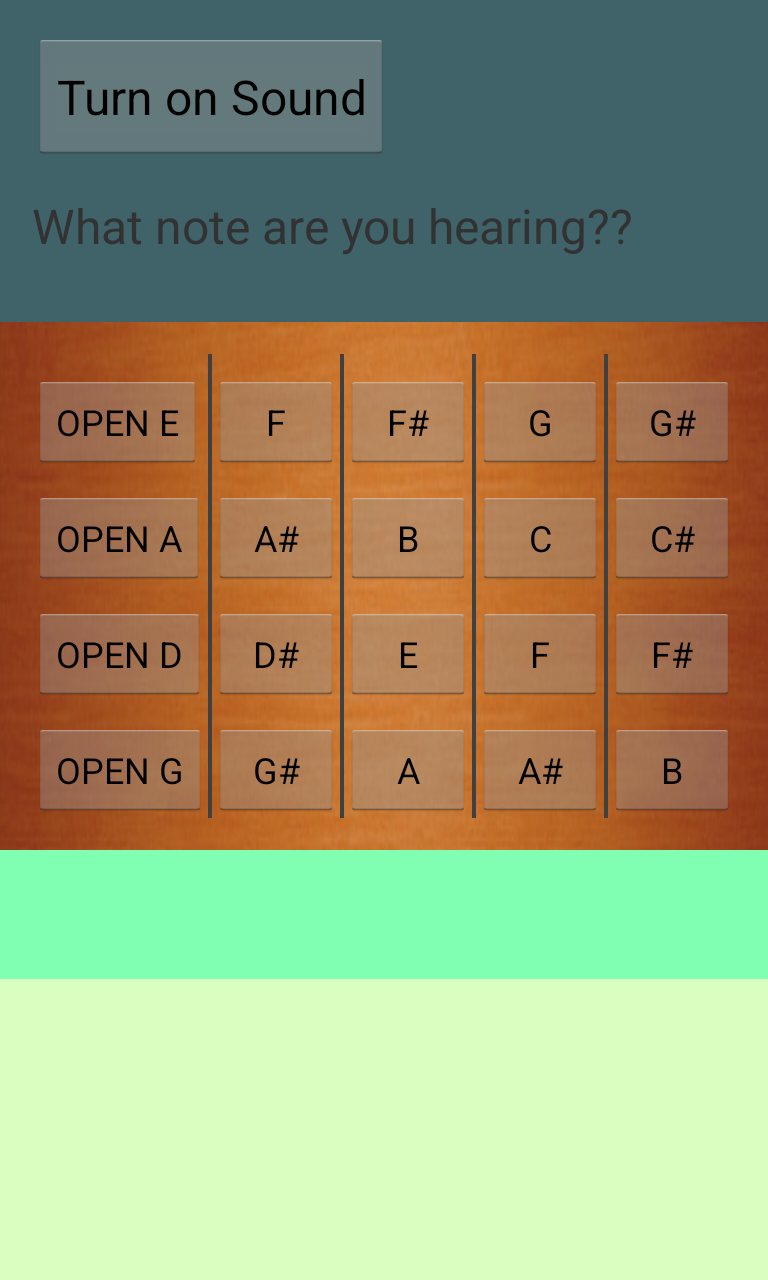
Repository: elliott-ribner/android-guitar-trainer
Layout: randomnotegenerator/res/layout/activity_main.xml
An editor plug-in stored every save of this project. The layout is shown before and after the next save, followed by the edit.
It is drawn on a 768 x 1280 px phone screen (xhdpi) without system bars, with theme AppTheme; the app's code is not run.

Above is the layout before, as saved 2014-06-09 00:48:09.

### randomnotegenerator/res/layout/activity_main.xml
<LinearLayout xmlns:android="http://schemas.android.com/apk/res/android"
    xmlns:tools="http://schemas.android.com/tools"
    android:layout_width="match_parent"
    android:layout_height="match_parent"
    android:background="#D9FFC0"
    android:orientation="vertical"
    tools:context="com.elliott.randomnotegenerator.MainActivity$PlaceholderFragment" >

    <LinearLayout
        android:layout_width="fill_parent"
        android:layout_height="wrap_content"
        android:background="#3F6369"
        android:orientation="vertical"
        android:paddingBottom="@dimen/activity_vertical_margin"
        android:paddingLeft="@dimen/activity_horizontal_margin"
        android:paddingRight="@dimen/activity_horizontal_margin"
        android:paddingTop="@dimen/activity_vertical_margin" >

        <Button
            android:id="@+id/ButtonPlay"
            android:layout_width="wrap_content"
            android:layout_height="wrap_content"
            android:paddingBottom="@dimen/activity_vertical_margin"
            android:paddingTop="@dimen/activity_vertical_margin"
            android:text="@string/play"
            android:textSize="24sp" />

        <TextView
            android:id="@+id/promptBox"
            android:layout_width="wrap_content"
            android:layout_height="wrap_content"
            android:paddingBottom="@dimen/activity_vertical_margin"
            android:paddingTop="@dimen/activity_vertical_margin"
            android:text="@string/prompt"
            android:textSize="24sp" />
    </LinearLayout>

    <LinearLayout
        android:layout_width="fill_parent"
        android:layout_height="wrap_content"
        android:background="@drawable/background"
        android:orientation="vertical"
         >

        <LinearLayout
            android:layout_width="fill_parent"
            android:layout_height="wrap_content"
            android:orientation="horizontal"
            android:paddingBottom="@dimen/activity_vertical_margin"
        android:paddingLeft="@dimen/activity_horizontal_margin"
        android:paddingRight="@dimen/activity_horizontal_margin"
        android:paddingTop="@dimen/activity_vertical_margin"  >

            <LinearLayout
                android:layout_width="wrap_content"
                android:layout_height="wrap_content"
                android:orientation="vertical" >

                <Button
                    android:id="@+id/ButtonEL"
                    android:layout_width="wrap_content"
                    android:layout_height="wrap_content"
                    android:layout_marginTop="10dp"
                    android:text="@string/el" />

                <Button
                    android:id="@+id/ButtonAL"
                    android:layout_width="wrap_content"
                    android:layout_height="wrap_content"
                    android:layout_marginTop="10dp"
                    android:text="@string/al" />

                <Button
                    android:id="@+id/ButtonD"
                    android:layout_width="wrap_content"
                    android:layout_height="wrap_content"
                    android:layout_marginTop="10dp"
                    android:text="@string/d" />

                <Button
                    android:id="@+id/ButtonG"
                    android:layout_width="wrap_content"
                    android:layout_height="wrap_content"
                    android:layout_marginTop="10dp"
                    android:text="@string/g" />
            </LinearLayout>

            <View
                android:layout_width="2dip"
                android:layout_height="fill_parent"
                android:background="#404040" />

            <LinearLayout
                android:layout_width="wrap_content"
                android:layout_height="wrap_content"
                android:orientation="vertical" >

                <Button
                    android:id="@+id/ButtonFL"
                    android:layout_width="wrap_content"
                    android:layout_height="wrap_content"
                    android:layout_marginTop="10dp"
                    android:text="@string/fl" />

                <Button
                    android:id="@+id/ButtonASL"
                    android:layout_width="wrap_content"
                    android:layout_height="wrap_content"
                    android:layout_marginTop="10dp"
                    android:text="@string/asl" />

                <Button
                    android:id="@+id/ButtonDS"
                    android:layout_width="wrap_content"
                    android:layout_height="wrap_content"
                    android:layout_marginTop="10dp"
                    android:text="@string/ds" />

                <Button
                    android:id="@+id/ButtonGS"
                    android:layout_width="wrap_content"
                    android:layout_height="wrap_content"
                    android:layout_marginTop="10dp"
                    android:text="@string/gs" />
            </LinearLayout>

            <View
                android:layout_width="2dip"
                android:layout_height="fill_parent"
                android:background="#404040" />

            <LinearLayout
                android:layout_width="wrap_content"
                android:layout_height="wrap_content"
                android:orientation="vertical" >

                <Button
                    android:id="@+id/ButtonFSL"
                    android:layout_width="wrap_content"
                    android:layout_height="wrap_content"
                    android:layout_marginTop="10dp"
                    android:text="@string/fsl" />

                <Button
                    android:id="@+id/ButtonBL"
                    android:layout_width="wrap_content"
                    android:layout_height="wrap_content"
                    android:layout_marginTop="10dp"
                    android:text="@string/bl" />

                <Button
                    android:id="@+id/ButtonE"
                    android:layout_width="wrap_content"
                    android:layout_height="wrap_content"
                    android:layout_marginTop="10dp"
                    android:text="@string/e" />

                <Button
                    android:id="@+id/ButtonA"
                    android:layout_width="wrap_content"
                    android:layout_height="wrap_content"
                    android:layout_marginTop="10dp"
                    android:text="@string/a" />
            </LinearLayout>

            <View
                android:layout_width="2dip"
                android:layout_height="fill_parent"
                android:background="#404040" />

            <LinearLayout
                android:layout_width="wrap_content"
                android:layout_height="wrap_content"
                android:orientation="vertical" >

                <Button
                    android:id="@+id/ButtonGL"
                    android:layout_width="wrap_content"
                    android:layout_height="wrap_content"
                    android:layout_marginTop="10dp"
                    android:text="@string/gl" />

                <Button
                    android:id="@+id/ButtonC"
                    android:layout_width="wrap_content"
                    android:layout_height="wrap_content"
                    android:layout_marginTop="10dp"
                    android:text="@string/c" />

                <Button
                    android:id="@+id/ButtonF"
                    android:layout_width="wrap_content"
                    android:layout_height="wrap_content"
                    android:layout_marginTop="10dp"
                    android:text="@string/f" />

                <Button
                    android:id="@+id/ButtonAS"
                    android:layout_width="wrap_content"
                    android:layout_height="wrap_content"
                    android:layout_marginTop="10dp"
                    android:text="@string/as" />
            </LinearLayout>

            <View
                android:layout_width="2dip"
                android:layout_height="fill_parent"
                android:background="#404040" />

            <LinearLayout
                android:layout_width="wrap_content"
                android:layout_height="wrap_content"
                android:orientation="vertical" >

                <Button
                    android:id="@+id/ButtonGSL"
                    android:layout_width="wrap_content"
                    android:layout_height="wrap_content"
                    android:layout_marginTop="10dp"
                    android:text="@string/gsl" />

                <Button
                    android:id="@+id/ButtonCS"
                    android:layout_width="wrap_content"
                    android:layout_height="wrap_content"
                    android:layout_marginTop="10dp"
                    android:text="@string/cs" />

                <Button
                    android:id="@+id/ButtonFS"
                    android:layout_width="wrap_content"
                    android:layout_height="wrap_content"
                    android:layout_marginTop="10dp"
                    android:text="@string/fs" />

                <Button
                    android:id="@+id/ButtonB"
                    android:layout_width="wrap_content"
                    android:layout_height="wrap_content"
                    android:layout_marginTop="10dp"
                    android:text="@string/b" />
            </LinearLayout>

        </LinearLayout>



    </LinearLayout>

         <LinearLayout
        android:layout_width="fill_parent"
        android:layout_height="wrap_content"
        android:orientation="vertical"
        android:background="#80FFB3"
        android:paddingBottom="@dimen/activity_vertical_margin"
        android:paddingLeft="@dimen/activity_horizontal_margin"
        android:paddingRight="@dimen/activity_horizontal_margin"
        android:paddingTop="@dimen/activity_vertical_margin" >

        <TextView
            android:id="@+id/resultBox"
            android:layout_width="wrap_content"
            android:layout_height="wrap_content"
            android:text="@string/result"
            android:textSize="24sp" />
    </LinearLayout>

</LinearLayout>

### randomnotegenerator/res/values/strings.xml
<?xml version="1.0" encoding="utf-8"?>
<resources>

    <string name="app_name">Bass Guitar Ear Trainer</string>
    <string name="hello_world">Hello world!</string>
    <string name="action_settings">Settings</string>
	<string name="play">Turn on Sound</string>
	<string name="prompt">What note are you hearing??</string>
	<string name="result"></string>
	<string name="c">C</string>
	<string name="cs">C#</string>
	<string name="d">OPEN D</string>
	<string name="ds">D#</string>
	<string name="e">E</string>
	<string name="f">F</string>
	<string name="fs">F#</string>
	<string name="g">OPEN G</string>
	<string name="gs">G#</string>
	<string name="a"> A</string>
	<string name="as">A#</string>
	<string name="b">B</string>
	<string name="el">OPEN E</string>
	<string name="fl">F</string>
	<string name="fsl">F#</string>
	<string name="gl">G</string>
	<string name="gsl">G#</string>
	<string name="al">OPEN A</string>
	<string name="asl">A#</string>
	<string name="bl">B</string>

</resources>

Loaded but not shown: randomnotegenerator/res/values/styles.xml (common file); randomnotegenerator/res/values-v11/styles.xml (common file); randomnotegenerator/res/values-v14/styles.xml (common file); randomnotegenerator/res/values/dimens.xml (common file); randomnotegenerator/res/values-w820dp/dimens.xml (common file)

After the next save:
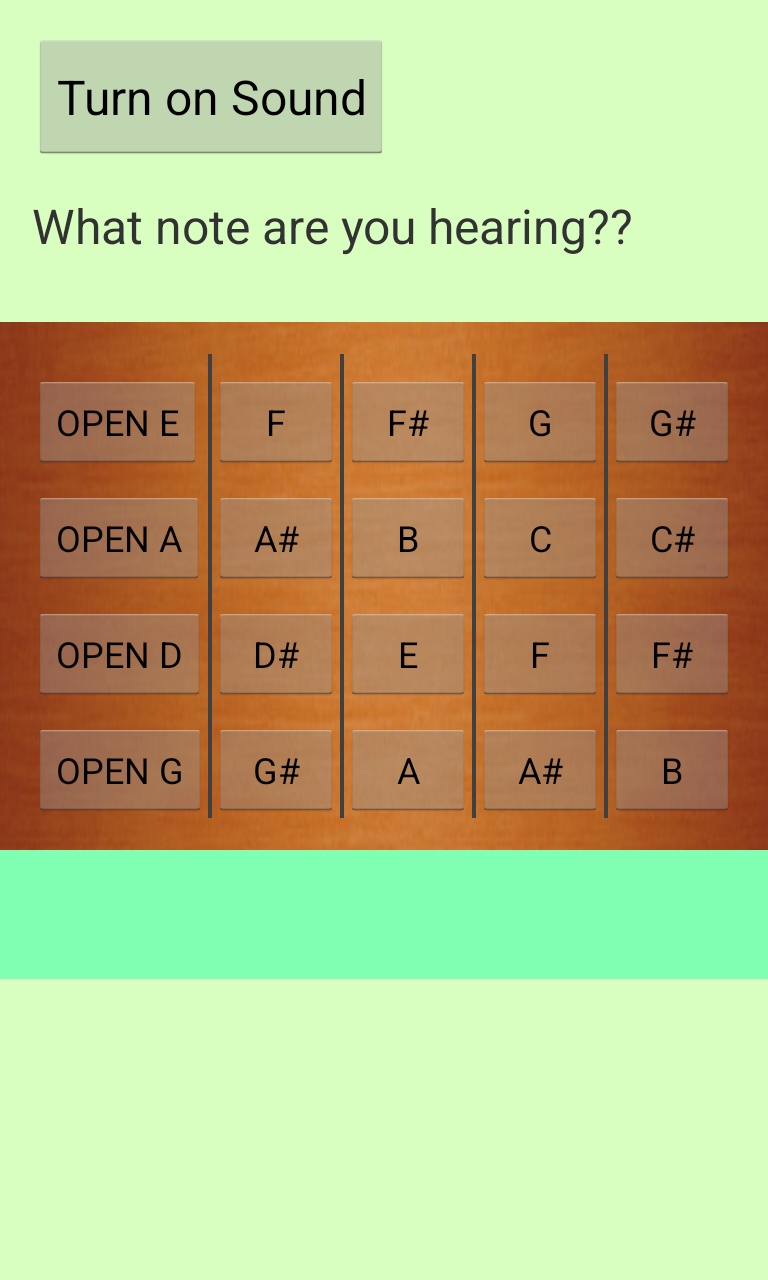
Saved 8 s later.
--- a/randomnotegenerator/res/layout/activity_main.xml
+++ b/randomnotegenerator/res/layout/activity_main.xml
@@ -9,7 +9,7 @@
     <LinearLayout
         android:layout_width="fill_parent"
         android:layout_height="wrap_content"
-        android:background="#3F6369"
+        android:background="#D9FFC0"
         android:orientation="vertical"
         android:paddingBottom="@dimen/activity_vertical_margin"
         android:paddingLeft="@dimen/activity_horizontal_margin"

============================================================

_Try it_
Which lines of the data contain the string "elliott"? Copy each one.

_Solution for this problem_
Repository: elliott-ribner/android-guitar-trainer
    tools:context="com.elliott.randomnotegenerator.MainActivity$PlaceholderFragment" >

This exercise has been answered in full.